_WHAT IS EXPECTED_. Every line in the data below that includes "full" belongs in the answer, copied as it stands.

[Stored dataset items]
=== Section Start ===

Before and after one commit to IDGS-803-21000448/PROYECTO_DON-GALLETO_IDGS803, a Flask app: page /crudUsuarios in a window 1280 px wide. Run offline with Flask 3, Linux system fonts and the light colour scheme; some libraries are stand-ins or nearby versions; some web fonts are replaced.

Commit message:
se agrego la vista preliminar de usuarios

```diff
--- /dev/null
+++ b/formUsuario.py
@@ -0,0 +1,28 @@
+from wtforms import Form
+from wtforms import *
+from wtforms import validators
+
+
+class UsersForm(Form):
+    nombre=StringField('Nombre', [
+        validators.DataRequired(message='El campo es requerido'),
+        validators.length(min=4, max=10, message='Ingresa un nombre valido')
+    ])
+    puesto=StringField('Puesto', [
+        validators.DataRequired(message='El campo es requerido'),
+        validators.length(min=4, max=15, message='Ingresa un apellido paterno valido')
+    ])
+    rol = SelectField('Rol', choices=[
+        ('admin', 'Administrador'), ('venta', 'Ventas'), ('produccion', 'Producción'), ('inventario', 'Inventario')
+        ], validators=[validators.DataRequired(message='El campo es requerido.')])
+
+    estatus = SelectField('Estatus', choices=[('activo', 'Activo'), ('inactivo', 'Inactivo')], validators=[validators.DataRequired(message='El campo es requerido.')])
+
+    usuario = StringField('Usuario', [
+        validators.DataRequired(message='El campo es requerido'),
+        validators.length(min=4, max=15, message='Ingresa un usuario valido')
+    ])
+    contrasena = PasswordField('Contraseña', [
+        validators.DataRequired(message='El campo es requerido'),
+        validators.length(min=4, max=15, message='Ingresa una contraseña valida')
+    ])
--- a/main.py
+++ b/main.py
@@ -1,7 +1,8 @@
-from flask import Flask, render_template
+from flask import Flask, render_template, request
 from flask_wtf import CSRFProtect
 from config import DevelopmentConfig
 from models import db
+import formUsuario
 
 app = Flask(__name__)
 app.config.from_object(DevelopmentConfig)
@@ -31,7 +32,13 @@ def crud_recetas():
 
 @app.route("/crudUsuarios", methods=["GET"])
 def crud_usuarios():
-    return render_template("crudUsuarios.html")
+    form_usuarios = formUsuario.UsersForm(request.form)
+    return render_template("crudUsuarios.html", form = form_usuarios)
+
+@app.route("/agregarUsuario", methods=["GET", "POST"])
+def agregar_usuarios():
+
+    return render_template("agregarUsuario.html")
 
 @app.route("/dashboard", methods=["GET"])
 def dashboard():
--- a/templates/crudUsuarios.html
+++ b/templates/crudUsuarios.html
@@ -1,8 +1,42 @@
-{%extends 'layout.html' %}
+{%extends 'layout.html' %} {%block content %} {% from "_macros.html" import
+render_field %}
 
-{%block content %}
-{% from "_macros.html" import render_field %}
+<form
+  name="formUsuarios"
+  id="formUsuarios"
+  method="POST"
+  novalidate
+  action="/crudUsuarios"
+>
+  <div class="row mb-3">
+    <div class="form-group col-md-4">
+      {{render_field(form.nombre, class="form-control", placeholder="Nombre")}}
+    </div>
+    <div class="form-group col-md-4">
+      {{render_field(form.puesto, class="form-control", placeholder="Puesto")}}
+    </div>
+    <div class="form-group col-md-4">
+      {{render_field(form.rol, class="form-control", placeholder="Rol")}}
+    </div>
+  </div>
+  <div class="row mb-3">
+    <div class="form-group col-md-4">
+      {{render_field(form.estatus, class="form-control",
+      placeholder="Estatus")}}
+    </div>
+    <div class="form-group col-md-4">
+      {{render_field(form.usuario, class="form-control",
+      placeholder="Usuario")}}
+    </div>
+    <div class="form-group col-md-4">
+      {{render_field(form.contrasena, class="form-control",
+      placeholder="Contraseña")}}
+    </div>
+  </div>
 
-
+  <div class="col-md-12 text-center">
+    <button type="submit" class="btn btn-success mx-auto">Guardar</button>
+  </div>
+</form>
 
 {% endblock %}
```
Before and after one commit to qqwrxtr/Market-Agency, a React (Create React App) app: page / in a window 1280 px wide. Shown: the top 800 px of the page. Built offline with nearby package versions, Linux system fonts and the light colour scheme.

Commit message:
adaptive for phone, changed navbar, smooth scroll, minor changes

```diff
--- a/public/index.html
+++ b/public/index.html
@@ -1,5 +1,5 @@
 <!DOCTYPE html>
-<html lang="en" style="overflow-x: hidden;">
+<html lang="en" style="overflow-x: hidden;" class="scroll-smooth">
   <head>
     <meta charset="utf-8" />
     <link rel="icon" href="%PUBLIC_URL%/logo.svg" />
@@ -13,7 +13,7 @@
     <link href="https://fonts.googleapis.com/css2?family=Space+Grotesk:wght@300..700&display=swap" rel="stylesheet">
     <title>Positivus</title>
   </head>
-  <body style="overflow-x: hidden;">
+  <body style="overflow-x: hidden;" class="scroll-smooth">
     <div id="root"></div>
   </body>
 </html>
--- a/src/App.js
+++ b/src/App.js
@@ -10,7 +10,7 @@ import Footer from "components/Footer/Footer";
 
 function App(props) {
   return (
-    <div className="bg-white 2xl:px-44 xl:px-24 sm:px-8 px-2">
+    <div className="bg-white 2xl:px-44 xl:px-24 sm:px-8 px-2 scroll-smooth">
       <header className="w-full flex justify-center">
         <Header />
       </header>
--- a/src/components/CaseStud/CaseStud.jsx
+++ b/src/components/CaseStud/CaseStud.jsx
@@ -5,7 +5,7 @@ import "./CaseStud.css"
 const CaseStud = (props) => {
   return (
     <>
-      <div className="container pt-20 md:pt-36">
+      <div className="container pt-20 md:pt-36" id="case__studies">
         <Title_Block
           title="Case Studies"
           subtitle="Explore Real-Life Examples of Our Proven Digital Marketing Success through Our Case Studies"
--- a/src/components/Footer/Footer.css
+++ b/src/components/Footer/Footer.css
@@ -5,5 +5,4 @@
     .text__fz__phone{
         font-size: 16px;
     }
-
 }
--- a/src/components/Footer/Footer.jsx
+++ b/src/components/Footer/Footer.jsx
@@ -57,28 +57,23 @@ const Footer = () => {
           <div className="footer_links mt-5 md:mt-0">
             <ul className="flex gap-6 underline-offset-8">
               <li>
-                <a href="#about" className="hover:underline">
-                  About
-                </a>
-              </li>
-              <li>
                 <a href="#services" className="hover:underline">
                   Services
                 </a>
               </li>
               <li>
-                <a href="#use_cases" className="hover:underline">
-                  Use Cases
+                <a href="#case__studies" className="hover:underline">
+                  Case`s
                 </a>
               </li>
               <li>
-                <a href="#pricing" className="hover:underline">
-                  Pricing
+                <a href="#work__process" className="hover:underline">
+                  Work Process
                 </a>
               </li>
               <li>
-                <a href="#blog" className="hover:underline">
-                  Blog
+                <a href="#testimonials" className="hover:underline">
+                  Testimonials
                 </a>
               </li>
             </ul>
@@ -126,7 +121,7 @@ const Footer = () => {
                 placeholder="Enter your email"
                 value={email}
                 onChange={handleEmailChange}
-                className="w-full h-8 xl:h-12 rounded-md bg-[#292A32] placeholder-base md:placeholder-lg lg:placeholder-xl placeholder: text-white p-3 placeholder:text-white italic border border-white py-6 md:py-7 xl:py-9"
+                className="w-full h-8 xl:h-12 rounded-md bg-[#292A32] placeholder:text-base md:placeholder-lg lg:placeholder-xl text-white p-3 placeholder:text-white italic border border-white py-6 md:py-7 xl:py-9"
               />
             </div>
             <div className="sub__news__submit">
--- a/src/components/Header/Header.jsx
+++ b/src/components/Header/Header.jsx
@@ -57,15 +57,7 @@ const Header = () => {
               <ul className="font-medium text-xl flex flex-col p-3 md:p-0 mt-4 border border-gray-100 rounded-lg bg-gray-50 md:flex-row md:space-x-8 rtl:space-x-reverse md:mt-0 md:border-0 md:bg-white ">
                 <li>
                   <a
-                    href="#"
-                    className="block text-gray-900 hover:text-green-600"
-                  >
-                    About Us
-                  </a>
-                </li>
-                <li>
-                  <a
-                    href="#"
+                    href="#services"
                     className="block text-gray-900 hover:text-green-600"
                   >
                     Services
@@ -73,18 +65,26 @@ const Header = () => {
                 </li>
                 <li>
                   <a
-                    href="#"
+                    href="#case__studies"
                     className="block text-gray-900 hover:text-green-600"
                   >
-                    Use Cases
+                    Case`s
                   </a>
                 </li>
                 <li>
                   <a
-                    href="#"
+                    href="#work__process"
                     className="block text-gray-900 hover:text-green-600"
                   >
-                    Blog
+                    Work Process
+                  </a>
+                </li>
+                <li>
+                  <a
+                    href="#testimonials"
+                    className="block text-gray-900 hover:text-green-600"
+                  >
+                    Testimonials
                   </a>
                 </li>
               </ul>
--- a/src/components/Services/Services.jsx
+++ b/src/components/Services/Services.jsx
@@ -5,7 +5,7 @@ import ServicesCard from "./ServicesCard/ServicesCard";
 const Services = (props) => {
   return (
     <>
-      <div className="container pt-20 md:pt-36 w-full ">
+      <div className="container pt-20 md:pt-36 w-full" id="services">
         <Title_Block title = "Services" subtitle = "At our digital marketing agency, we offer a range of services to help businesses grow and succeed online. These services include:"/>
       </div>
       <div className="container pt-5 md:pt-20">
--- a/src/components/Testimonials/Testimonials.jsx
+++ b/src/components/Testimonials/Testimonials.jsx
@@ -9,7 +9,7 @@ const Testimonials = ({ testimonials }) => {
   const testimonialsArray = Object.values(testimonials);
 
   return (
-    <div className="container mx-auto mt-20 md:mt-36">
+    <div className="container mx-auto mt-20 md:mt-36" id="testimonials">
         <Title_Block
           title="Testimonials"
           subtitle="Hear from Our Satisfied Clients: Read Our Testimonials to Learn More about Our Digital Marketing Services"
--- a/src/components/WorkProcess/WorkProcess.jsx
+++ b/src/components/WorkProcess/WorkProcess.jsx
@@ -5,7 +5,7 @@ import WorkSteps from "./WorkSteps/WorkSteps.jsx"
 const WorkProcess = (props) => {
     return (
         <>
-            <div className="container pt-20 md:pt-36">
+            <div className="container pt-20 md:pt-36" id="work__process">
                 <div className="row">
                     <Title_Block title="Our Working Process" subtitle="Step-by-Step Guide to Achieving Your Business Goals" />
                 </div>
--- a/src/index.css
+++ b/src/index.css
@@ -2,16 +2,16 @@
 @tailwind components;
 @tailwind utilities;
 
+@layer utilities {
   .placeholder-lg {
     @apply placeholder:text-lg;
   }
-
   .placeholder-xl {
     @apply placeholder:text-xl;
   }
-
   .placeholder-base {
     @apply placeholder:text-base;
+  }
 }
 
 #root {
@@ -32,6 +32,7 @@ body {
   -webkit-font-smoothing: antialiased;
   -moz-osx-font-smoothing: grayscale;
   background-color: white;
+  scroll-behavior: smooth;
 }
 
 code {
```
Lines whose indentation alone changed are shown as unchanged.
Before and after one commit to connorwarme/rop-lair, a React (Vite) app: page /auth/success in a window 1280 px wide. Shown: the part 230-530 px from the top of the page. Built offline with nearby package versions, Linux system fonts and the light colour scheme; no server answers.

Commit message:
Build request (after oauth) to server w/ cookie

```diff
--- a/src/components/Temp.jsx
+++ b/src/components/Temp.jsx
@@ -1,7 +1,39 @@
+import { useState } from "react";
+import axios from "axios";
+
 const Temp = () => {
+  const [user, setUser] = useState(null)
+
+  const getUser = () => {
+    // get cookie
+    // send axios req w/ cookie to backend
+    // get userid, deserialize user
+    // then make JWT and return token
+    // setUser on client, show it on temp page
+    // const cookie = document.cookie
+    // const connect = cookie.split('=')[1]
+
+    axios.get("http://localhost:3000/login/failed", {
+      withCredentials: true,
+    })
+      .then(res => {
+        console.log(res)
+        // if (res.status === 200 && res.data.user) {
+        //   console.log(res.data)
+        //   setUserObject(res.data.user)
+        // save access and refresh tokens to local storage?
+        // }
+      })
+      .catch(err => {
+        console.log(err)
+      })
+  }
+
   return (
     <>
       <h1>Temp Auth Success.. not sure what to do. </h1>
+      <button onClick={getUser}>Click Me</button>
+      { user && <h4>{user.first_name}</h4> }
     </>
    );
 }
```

=== Section End ===

_ANSWER_.
       <header className="w-full flex justify-center">
-                className="w-full h-8 xl:h-12 rounded-md bg-[#292A32] placeholder-base md:placeholder-lg lg:placeholder-xl placeholder: text-white p-3 placeholder:text-white italic border border-white py-6 md:py-7 xl:py-9"
+                className="w-full h-8 xl:h-12 rounded-md bg-[#292A32] placeholder:text-base md:placeholder-lg lg:placeholder-xl text-white p-3 placeholder:text-white italic border border-white py-6 md:py-7 xl:py-9"
-      <div className="container pt-20 md:pt-36 w-full ">
+      <div className="container pt-20 md:pt-36 w-full" id="services">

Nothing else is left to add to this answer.